Wednesday, August 22, 2007
Rilo Kiley: Under The Blacklight (2007)

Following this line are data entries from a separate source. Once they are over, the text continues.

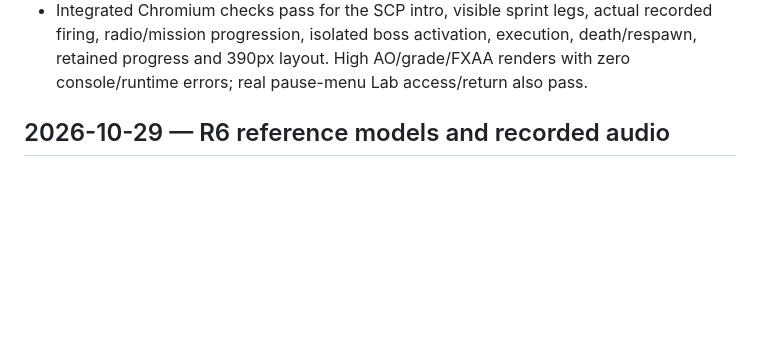
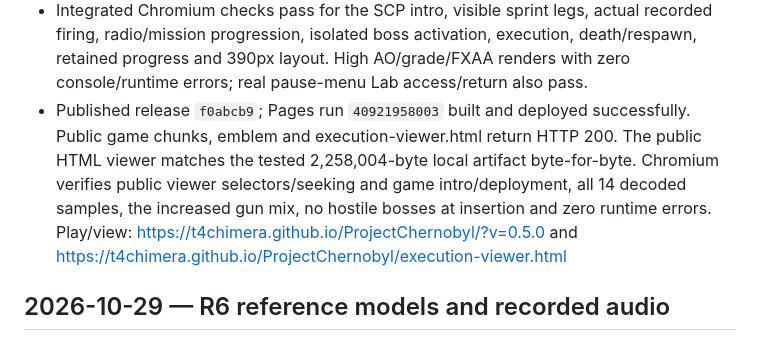
Before and after one commit to T4Chimera/ProjectChernobyl, a Markdown page: DEVELOPMENT.md, the part around the change. Drawn GitHub-style; blank space fills up the shorter version.

Commit message:
Record verified public execution viewer and game deployment

```diff
--- a/DEVELOPMENT.md
+++ b/DEVELOPMENT.md
@@ -45,6 +45,14 @@
   recorded firing, radio/mission progression, isolated boss activation, execution,
   death/respawn, retained progress and 390px layout. High AO/grade/FXAA renders
   with zero console/runtime errors; real pause-menu Lab access/return also pass.
+- Published release `f0abcb9`; Pages run `40921958003` built and deployed
+  successfully. Public game chunks, emblem and execution-viewer.html return HTTP
+  200. The public HTML viewer matches the tested 2,258,004-byte local artifact
+  byte-for-byte. Chromium verifies public viewer selectors/seeking and game
+  intro/deployment, all 14 decoded samples, the increased gun mix, no hostile
+  bosses at insertion and zero runtime errors. Play/view:
+  https://t4chimera.github.io/ProjectChernobyl/?v=0.5.0 and
+  https://t4chimera.github.io/ProjectChernobyl/execution-viewer.html
 
 ## 2026-10-29 — R6 reference models and recorded audio
 
```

I was introduced to Rilo Kiley by my sister on the way back from Vegas a few years ago and I immediately fell in love with them, which is why I am in quite a state at the moment and no more than right now am I so compelled to write a review for Rilo Kiley’s Under The Blacklight. Most reviews have dammed it to hell and others have said it is fun. Saying it’s a fun record is a meek way of saying you like it but are too ashamed to admit it. Under The Blacklight is a damn fine record. Not the best in the Rilo Kiley catalogue, but none of their records have been perfect. Jenny, Blake, & crew have never been good at releasing great records; what they do release is great songs and this album is chock full of them. I’m obsessed with “Silver Lining” at the moment. It starts out with a neat intricate guitar line, rockin’ drum beat, handclaps, and Jenny Lewis at her most soulful. Every time I walk to class I want to belt the chorus out and I get chills when she sings, “I never felt so wicked/ as when I willed our love to die.” It morphs into a gospel number by the end and Jenny Lewis preaches a message of being happy with oneself, “I'm your silver lining/ hooray hooray/ but now I'm gold!” Amen sister. There has been a lot of conversation on the nature of “The Moneymaker” and I’ll only say this: lots of people were pissed off at “Like A Rolling Stone” but they still sang along anyway. “Breakin’ Up” is another favorite of mine that uses possibly one of the most tender keyboard riffs in years before morphing into a 70s disco number that brings up images of roller-skating rinks. It’s totally groovy. The song’s genius is its ability to address the lyrical content in a thoughtful way while at the same time pointing out its absurdity. No more is this sentiment echoed than in the first line, “it's not as if New York City/ burnt down to the ground.” While The Elected’s 2006 release Sun, Sun, Sun is one of my favorite albums of all time I was never a big fan of Blake’s songs on any Rilo Kiley release (the exception being “Ripchord” on More Adventurous). Yet, “Dreamworld” is as infectious as the title suggests and the driving bass, thumping drums, and whispery vocals from Blake culminate into a hallucinatory journey contained in a 4:45 song. “Give A Little Love” is reminiscent of 80s ballads and its Nintendo-esque synth line fits it well. It’s got a great little beat and its insistent chorus is something to be marveled at. I bet you all it’ll be sampled in a rap song by the end of the year (Kanye West I’m looking at you). It is a nice poignant way to close the album and not as grandiose as “Spectacular Views” or as prophetic as “It Just is.” And this can be said about the entire album. It has an intricate simplicity and subtlety in the face of the all shenanigans being raised about it being overproduced and lyrically dreadful. Give me a fucking break; listen to every Rilo Kiley album, the production quality is about the same on all of them. This album is so shocking to some because of the 180 degree change in musical and lyrical style. But really, the attitude is still the same since Jenny was belting out “Plan Crash in C” off of Take Offs & Landings. From such sweeping narratives off of The Executions of All Things and More Adventurous this new album is so minimalist it probably hurts at first. Imagine trying to condense a Paul Thomas Anderson film into the structure of Jim Jarmusch. With that said, I have a feeling that Jenny and Blake wanted to focus more on the feeling of things rather than tell concrete stories. This is can even be seen in the difference of the album booklet between Under The Blacklight and More Adventurous. The former contains a few simple mood shots showing the “seedier” side of LA and provides another piece of what the album is about. The latter contains dozens of shots of the bands, providing a story to see who the band is, and what kinds of the stories they are going to tell. Now I guess every argument about the band has come down to this, which approach is better? Most due to their “closeness” with Rilo Kiley’s previous material have rejected this new album completely (Pitchfork, as predictable as always). It makes me sad, but again to use a Dylan comparison, many people didn’t understand when he went electric, or country, or even Christian, but in time people began to see the bigger picture. In time we will see where Under The Blacklight fits, but for now I’m going to dance and sing along quite happily.
Rilo Kiley-"Breakin' Up"
Rilo Kiley main site
My Little Ghost Friend
Uncut review and interview with Jenny Lewis